It is almost impossible to talk about Ramblin' Jack Elliott without mentioning Woody Guthrie, Bob Dylan or Pete Seeger. It's true that they were contemporaries of Elliott's, but this album shows that they maybe weren't equals in the creative sense. Guthrie and Seeger are often cited by a wide range of musicians as stylistic influences, while Dylan transcended his genre to become one of the greatest songwriters of the twentieth century. Elliott is different in the sense that he doesn't seem burdened by ambition, nor particularly interested in crafting original compositions, making him quite a throwback, albeit a pleasant one. His introductory musings prefacing certain songs are inoffensive and accessible. However, the songs themselves, although delivered in a slightly tongue-in-cheek manner, just don't have the depth to appeal. Without the drive to create original compositions, the interpretational troubadour has to lend some of himself to the song, which is exactly where this record falls short. Johnny Cash and Elmore James were masters of it, their souls sang other people's lyrics.
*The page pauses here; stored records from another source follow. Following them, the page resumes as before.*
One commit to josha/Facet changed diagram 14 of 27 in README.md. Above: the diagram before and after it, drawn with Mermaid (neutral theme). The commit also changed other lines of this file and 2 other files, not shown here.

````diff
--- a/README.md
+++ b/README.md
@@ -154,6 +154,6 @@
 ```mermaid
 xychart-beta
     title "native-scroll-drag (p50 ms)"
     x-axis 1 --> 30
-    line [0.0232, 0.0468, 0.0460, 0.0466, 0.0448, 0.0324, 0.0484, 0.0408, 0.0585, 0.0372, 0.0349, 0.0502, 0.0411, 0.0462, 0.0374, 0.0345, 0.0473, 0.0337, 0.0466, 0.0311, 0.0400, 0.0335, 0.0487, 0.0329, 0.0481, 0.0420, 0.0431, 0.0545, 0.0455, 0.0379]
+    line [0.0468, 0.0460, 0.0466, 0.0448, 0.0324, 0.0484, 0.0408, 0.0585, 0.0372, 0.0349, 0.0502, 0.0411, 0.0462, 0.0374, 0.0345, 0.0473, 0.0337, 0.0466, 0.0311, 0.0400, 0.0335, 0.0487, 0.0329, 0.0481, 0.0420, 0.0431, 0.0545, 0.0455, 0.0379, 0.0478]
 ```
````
Elliott merely uses his mouth, admittedly with the authentic scrap of tweed in the corner of it. His adherence to the singing cowboy gimmick is admirable, but he's going through the motions. This is nowhere near a Rory Gallagher roaring out Pistol Slapper Blues, more of a competent and highly likeable folk fan performing Sunday evening open mic. It's nice background music for folk enthusiasts, but falls flat as a record due to shallow material and poor continuity. Not bad, but far from a meaningful endeavour.